# Task objective
Reproduce the data below exactly. Skip the pictures.

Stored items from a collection
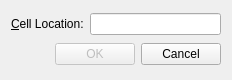
The window that Dialog/gotocell/gotocelldialog.ui (artzok/QT) describes before a commit, drawn with Qt 5.
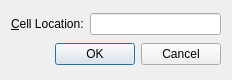
The same window after the commit.

```diff
--- a/Dialog/gotocell/gotocelldialog.ui
+++ b/Dialog/gotocell/gotocelldialog.ui
@@ -32,41 +32,11 @@
     </layout>
    </item>
    <item>
-    <layout class="QHBoxLayout" name="bottomLayout">
-     <item>
-      <spacer name="horizontalSpacer">
-       <property name="orientation">
-        <enum>Qt::Horizontal</enum>
-       </property>
-       <property name="sizeHint" stdset="0">
-        <size>
-         <width>40</width>
-         <height>20</height>
-        </size>
-       </property>
-      </spacer>
-     </item>
-     <item>
-      <widget class="QPushButton" name="okButton">
-       <property name="enabled">
-        <bool>false</bool>
-       </property>
-       <property name="text">
-        <string>OK</string>
-       </property>
-       <property name="default">
-        <bool>true</bool>
-       </property>
-      </widget>
-     </item>
-     <item>
-      <widget class="QPushButton" name="cancelButton">
-       <property name="text">
-        <string>Cancel</string>
-       </property>
-      </widget>
-     </item>
-    </layout>
+    <widget class="QDialogButtonBox" name="buttonBox">
+     <property name="standardButtons">
+      <set>QDialogButtonBox::Cancel|QDialogButtonBox::Ok</set>
+     </property>
+    </widget>
    </item>
   </layout>
  </widget>
```
Left out of the diff: 4 changed lines with no effect on the pictures.
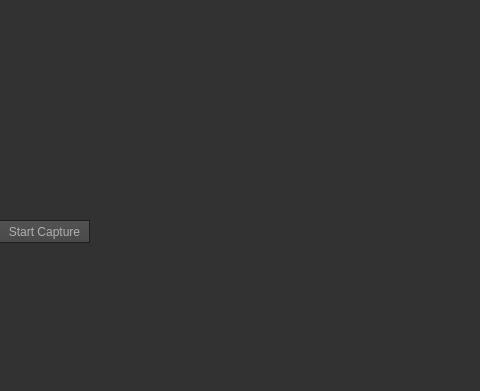
Qt form src/RenderManagement/RGBDCaptureForGANWindow.ui (Mirevi/MotionHub) before a commit; both pictures show x 285 to 765 and y 0 to 391 of the 979 by 648 pixel window.
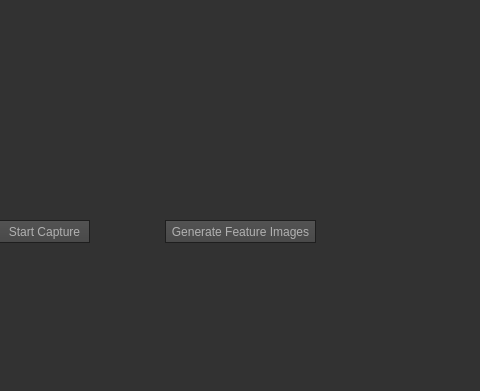
The same form after that commit. Icons and pictures are not drawn.

Commit message: huge refactor of code + started implementation of feature image generation

```diff
--- a/src/RenderManagement/RGBDCaptureForGANWindow.ui
+++ b/src/RenderManagement/RGBDCaptureForGANWindow.ui
@@ -507,6 +507,22 @@
     <string>Initiate Kinect</string>
    </property>
   </widget>
+  <widget class="QPushButton" name="btn_generate_feature_images">
+   <property name="geometry">
+    <rect>
+     <x>450</x>
+     <y>220</y>
+     <width>151</width>
+     <height>23</height>
+    </rect>
+   </property>
+   <property name="text">
+    <string>Generate Feature Images</string>
+   </property>
+   <property name="flat">
+    <bool>false</bool>
+   </property>
+  </widget>
  </widget>
  <resources/>
  <connections>
```
Left out of the diff: 17 changed lines with no effect on the pictures. The commit also changes 2 other files.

# Reply
The window that Dialog/gotocell/gotocelldialog.ui (artzok/QT) describes before a commit, drawn with Qt 5.
The same window after the commit.

```diff
--- a/Dialog/gotocell/gotocelldialog.ui
+++ b/Dialog/gotocell/gotocelldialog.ui
@@ -32,41 +32,11 @@
     </layout>
    </item>
    <item>
-    <layout class="QHBoxLayout" name="bottomLayout">
-     <item>
-      <spacer name="horizontalSpacer">
-       <property name="orientation">
-        <enum>Qt::Horizontal</enum>
-       </property>
-       <property name="sizeHint" stdset="0">
-        <size>
-         <width>40</width>
-         <height>20</height>
-        </size>
-       </property>
-      </spacer>
-     </item>
-     <item>
-      <widget class="QPushButton" name="okButton">
-       <property name="enabled">
-        <bool>false</bool>
-       </property>
-       <property name="text">
-        <string>OK</string>
-       </property>
-       <property name="default">
-        <bool>true</bool>
-       </property>
-      </widget>
-     </item>
-     <item>
-      <widget class="QPushButton" name="cancelButton">
-       <property name="text">
-        <string>Cancel</string>
-       </property>
-      </widget>
-     </item>
-    </layout>
+    <widget class="QDialogButtonBox" name="buttonBox">
+     <property name="standardButtons">
+      <set>QDialogButtonBox::Cancel|QDialogButtonBox::Ok</set>
+     </property>
+    </widget>
    </item>
   </layout>
  </widget>
```
Left out of the diff: 4 changed lines with no effect on the pictures.
Qt form src/RenderManagement/RGBDCaptureForGANWindow.ui (Mirevi/MotionHub) before a commit; both pictures show x 285 to 765 and y 0 to 391 of the 979 by 648 pixel window.
The same form after that commit. Icons and pictures are not drawn.

Commit message: huge refactor of code + started implementation of feature image generation

```diff
--- a/src/RenderManagement/RGBDCaptureForGANWindow.ui
+++ b/src/RenderManagement/RGBDCaptureForGANWindow.ui
@@ -507,6 +507,22 @@
     <string>Initiate Kinect</string>
    </property>
   </widget>
+  <widget class="QPushButton" name="btn_generate_feature_images">
+   <property name="geometry">
+    <rect>
+     <x>450</x>
+     <y>220</y>
+     <width>151</width>
+     <height>23</height>
+    </rect>
+   </property>
+   <property name="text">
+    <string>Generate Feature Images</string>
+   </property>
+   <property name="flat">
+    <bool>false</bool>
+   </property>
+  </widget>
  </widget>
  <resources/>
  <connections>
```
Left out of the diff: 17 changed lines with no effect on the pictures. The commit also changes 2 other files.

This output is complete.